It’s a tough time to be running a mining company – by Lawrence Williams (Mineweb.com – July 13, 2012)posted in Canadian/International Media Resource Articles |
Politicians, environmentalists, labour activists, dissident shareholders – all can create major problems for today’s mining executive, particularly in a time of falling commodity prices.
LONDON (Mineweb) – Pity today’s mining company executive! Not only do today’s mining company boards have to weigh up the technical and environmental considerations of mining projects and dealing with ‘mining-friendly’ governments keen to use natural resource development as building blocks to advance their economies , but also deal with a major downturn in commodity prices, resource nationalism issues in less mining friendly nations, environmental activism, dissident shareholders and workforces with high expectations.

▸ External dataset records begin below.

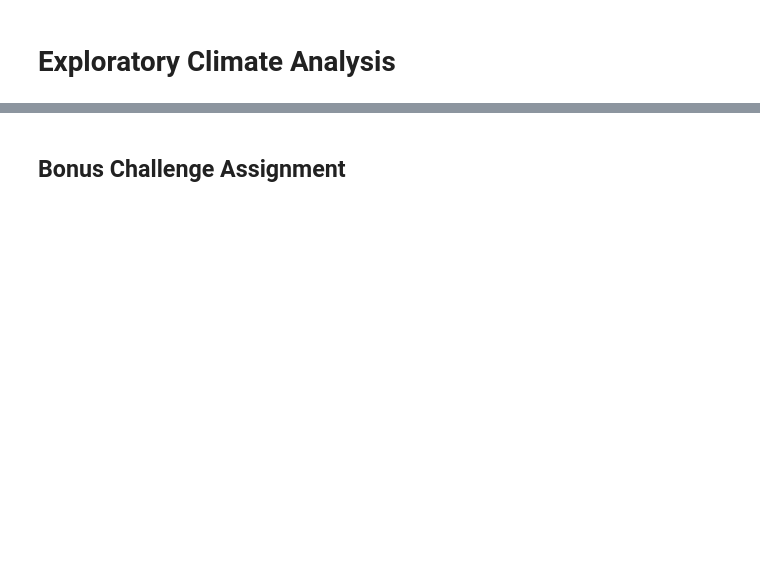
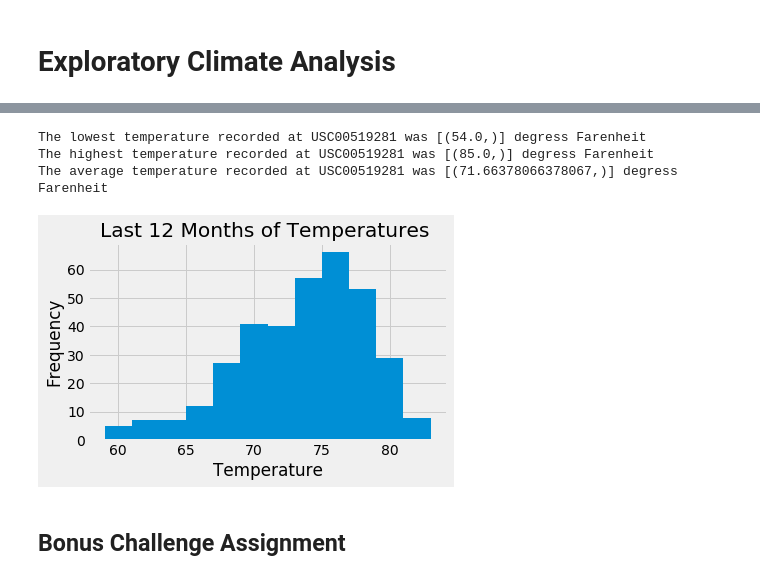
Before and after one commit to BRhoads1155/sqlalchemy-challenge, a Jupyter notebook: climate_starter.ipynb, the cells around one changed output, grey strips where cells are left out. Saved outputs shown, nothing was run; the diff lists cells and outputs as text; code cells hidden in the pictures; blank space fills up the shorter version.

```diff
--- a/climate_starter.ipynb
+++ b/climate_starter.ipynb
@@ -83,3 +128,46 @@ print(results)
+# %%
+# Using the station id from the previous query, calculate the lowest temperature recorded,
+# highest temperature recorded, and average temperature of the most active station?
+lowest_temp = session.query(func.min(Measurement.tobs)).\
+    filter(Measurement.station == "USC00519281").all()
+
+max_temp = session.query(func.max(Measurement.tobs)).\
+    filter(Measurement.station == "USC00519281").all()
+
+avg_temp = session.query(func.avg(Measurement.tobs)).\
+    filter(Measurement.station == "USC00519281").all()
+
+print(f"The lowest temperature recorded at USC00519281 was {lowest_temp} degress Farenheit")
+print(f"The highest temperature recorded at USC00519281 was {max_temp} degress Farenheit")
+print(f"The average temperature recorded at USC00519281 was {avg_temp} degress Farenheit")
+# %% [output]
+The lowest temperature recorded at USC00519281 was [(54.0,)] degress Farenheit
+The highest temperature recorded at USC00519281 was [(85.0,)] degress Farenheit
+The average temperature recorded at USC00519281 was [(71.66378066378067,)] degress Farenheit
+# %%
+# Choose the station with the highest number of temperature observations.
+# Query the last 12 months of temperature observation data for this station and plot the results as a histogram
+session.query(Measurement.date).order_by(Measurement.date.desc()).first()
+year_ago = dt.date(2017, 8, 23) - dt.timedelta(days=365)
+# Perform a query to retrieve the data and precipitation scores
+second_results = session.query(Measurement.date, Measurement.tobs).\
+    filter(Measurement.date >= year_ago).\
+        filter(Measurement.station == "USC00519281").all()
+
+# Save the query results as a Pandas DataFrame and set the index to the date column
+df = pd.DataFrame(second_results)
+
+# Sort the dataframe by date
+#sorted_df = df.sort_values('date')
+
+df.hist(bins=12)
+plt.title("Last 12 Months of Temperatures ")
+plt.ylabel("Frequency")
+plt.xlabel("Temperature")
+plt.tight_layout()
+plt.show()
+# %% [output]
+[figure, added]
 # %% [markdown]
 ## Bonus Challenge Assignment
 # %%
```
Also changed, not shown: parts of 8 cells of this notebook.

To a great extent all the above are connected – by a period of very strong commodity prices – often called the commodity supercycle – which is currently in remission. The commodity price benefits achieved because of the huge surge in demand, while supply struggled to keep up, might have seemed like boom times for the miners, but in retrospect may be seen to be the root of many of its most recent problems too.
High commodity prices meant high profits and stock prices for miner, developer and explorer alike, but high profitability, or potential profitability, has led to often excessively high expectations from the stakeholders – governments, investors, workforces etc. and when an inevitable downturn arises the mining companies are seen to be underperforming and the expectations of these stakeholders are just not achievable.
Consider the principal worries being seen by the industry:
Resource Nationalism: In times of high commodity prices and mining company profits, the companies start to be seen as greedy entities making undue returns from a country’s natural resources – or that is how it can be presented by astute politicians looking for popular appeal. It is easy to forget, or ignore that mining companies developing these resources may be investing billions of dollars of risk capital in them and it is the commodity price good times which makes this all worthwhile.
Resource nationalism takes many forms, of which the extreme is state takeover, or nationalisation. Luckily for the mining companies, in most cases government leaders realise they do not have the expertise, or the capital to nationalise companies and operations and run them as well as the major mining companies, but there are countries, like Venezuela, which have gone down this route and the jury is still out as to whether these moves to take over foreign miners are beneficial to the country in the long run or not.
But even talk of possible nationalisation, or of taking a majority stake in a company’s operations – if this is seen as a serious possibility even in the medium or long term – has to be moved into the risk assessment analysis for miners and explorers. It will inevitably lead to that country almost overnight being seen as a riskier place to invest which affects all kind of decisions to proceed, not least increasing the costs of finance from banks and institutions without which most major projects could not go ahead. No longer can mining companies finance major new mine developments from their own resources – the costs are just too high.
Of course there is a more insidious form of resource nationalism which companies need to take into account. Even countries which purportedly embrace capitalism and the free market can see mining as a cash cow to be milked and can increase royalties, taxes and other demands to levels which are not commensurate with the risks involved in new mine development – or sometimes keeping a mine operating as a going concern if, and when, commodity prices enter a period of weakness.
For the rest of this article, please go to the Mineweb.com website: http://www.mineweb.com/mineweb/view/mineweb/en/page72068?oid=155069&sn=Detail&pid=102055